Taxing History

Posted on July 10, 2009 In Blog

Yesterday’s HaModia’s editorial paints a pretty good picture of the tuition tax credit issue, tracing the concept to its origin in 1997, when Arizona enacted theirs. It also details the legal history of challenges at the state and federal levels, which have invariably ended with court rulings that tax credits are fully, constitutionally speaking, kosher.

And we are glad to see this focus on tuition tax credits, including scholarship tax credits. These programs, the latest of which was enacted in Indiana just days ago, have been a boon to private school parents looking for tuition relief as well as for public school parents looking to give their children an extra edge with tutoring or enrichment programs.

But folks, let’s not forget that it was Minnesota, back in the 1950s that enacted a tax deduction and later a tax credit for parents who pay for educational expenses for their children.

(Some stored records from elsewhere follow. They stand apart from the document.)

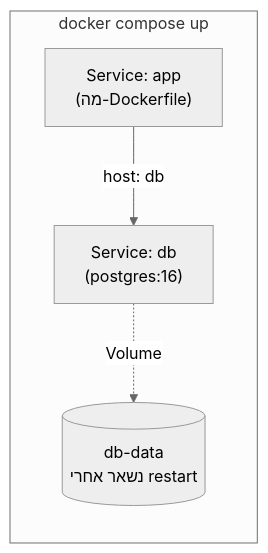
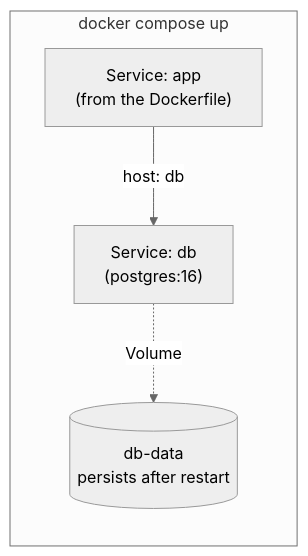
The diagram in content/docs/docker/56-docker-compose-content.md (neriyaMalachi/FullStack_kodkode_5), drawn with Mermaid (neutral theme) before and after one commit. The commit also changed other lines of this file and 117 other files, not shown here.

````diff
--- a/content/docs/docker/56-docker-compose-content.md
+++ b/content/docs/docker/56-docker-compose-content.md
@@ -56,12 +56,12 @@
 ```mermaid
 flowchart RL
     subgraph Compose["docker compose up"]
         App["Service: app
-        (מה-Dockerfile)"]
+        (from the Dockerfile)"]
         DB["Service: db
         (postgres:16)"]
         App -->|"host: db"| DB
         DB -.Volume.-> V[("db-data
-        נשאר אחרי restart")]
+        persists after restart")]
     end
 ```
````
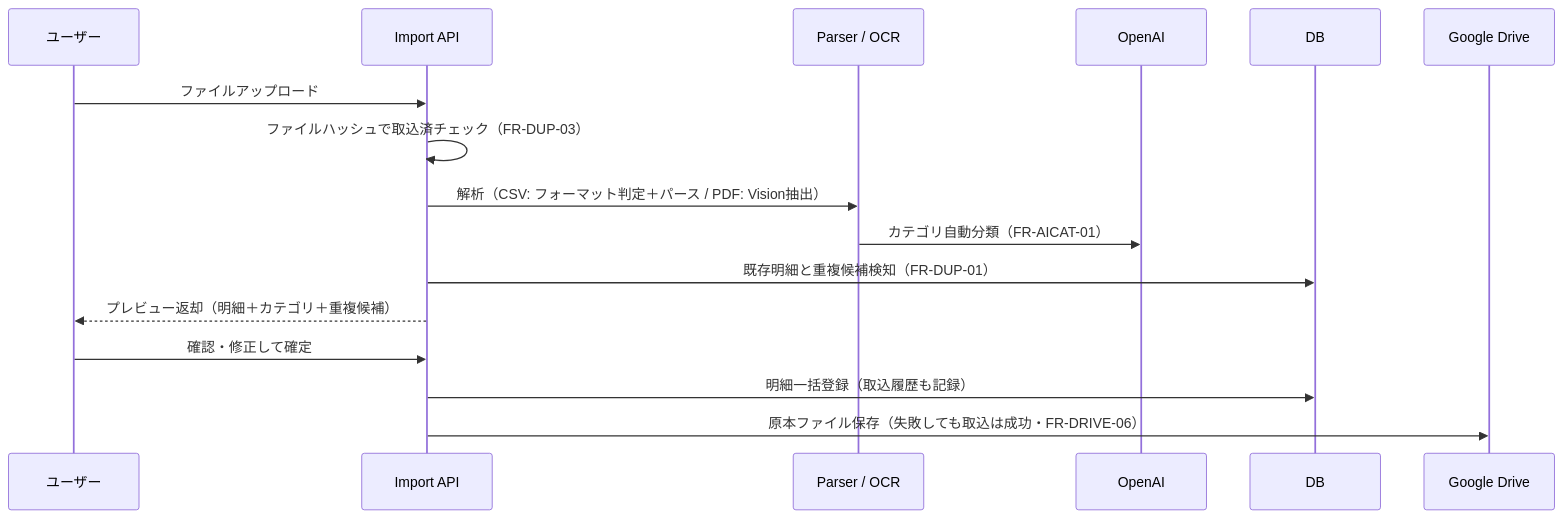
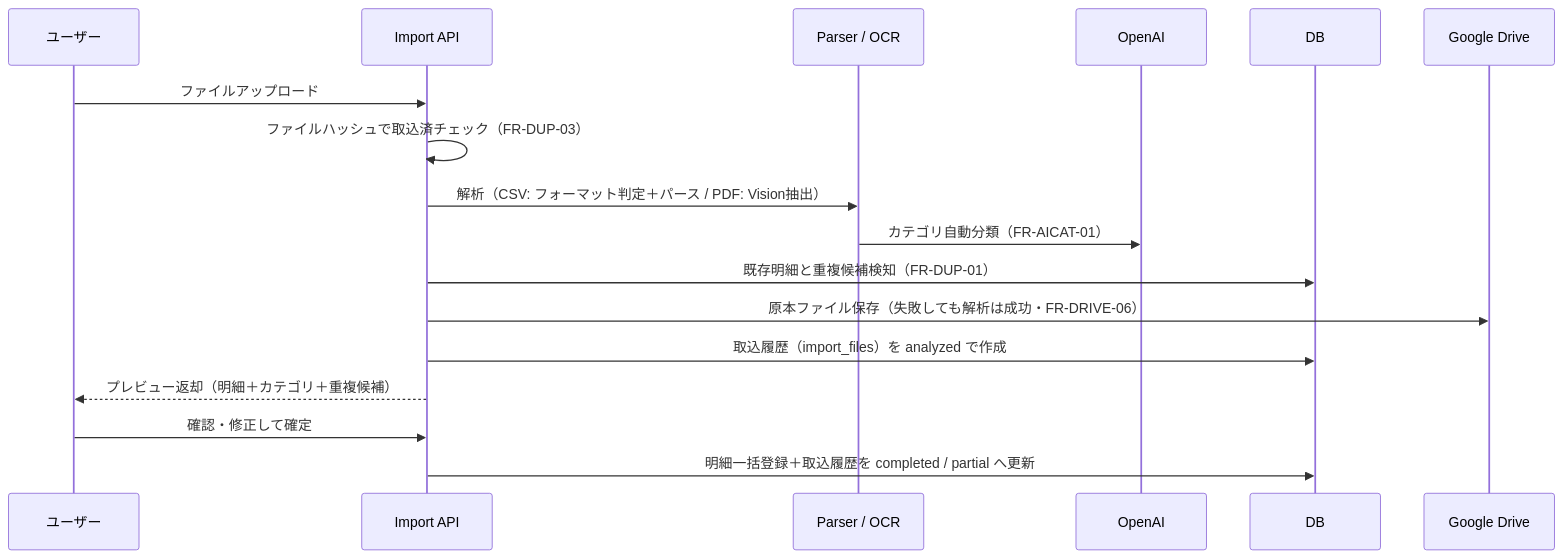
The third of 3 diagrams in docs/architecture.md (tommynishi/tracking-money), drawn with Mermaid before and after one commit. The commit also changed other lines of this file and 3 other files, not shown here.

````diff
--- a/docs/architecture.md
+++ b/docs/architecture.md
@@ -214,19 +214,20 @@
 ```mermaid
 sequenceDiagram
     participant U as ユーザー
     participant API as Import API
     participant P as Parser / OCR
     participant AI as OpenAI
     participant D as DB
     participant G as Google Drive
 
     U->>API: ファイルアップロード
     API->>API: ファイルハッシュで取込済チェック（FR-DUP-03）
     API->>P: 解析（CSV: フォーマット判定＋パース / PDF: Vision抽出）
     P->>AI: カテゴリ自動分類（FR-AICAT-01）
     API->>D: 既存明細と重複候補検知（FR-DUP-01）
+    API->>G: 原本ファイル保存（失敗しても解析は成功・FR-DRIVE-06）
+    API->>D: 取込履歴（import_files）を analyzed で作成
     API-->>U: プレビュー返却（明細＋カテゴリ＋重複候補）
     U->>API: 確認・修正して確定
-    API->>D: 明細一括登録（取込履歴も記録）
-    API->>G: 原本ファイル保存（失敗しても取込は成功・FR-DRIVE-06）
+    API->>D: 明細一括登録＋取込履歴を completed / partial へ更新
 ```
````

That deduction and credit are also, says the US Supreme Court, constitutional, with no requirement of an intervening scholarship organization. All these models are good – and we’ve seen the scholarship model as well as the direct parental model proposed in various states this year, with only the Hoosiers making a go of it.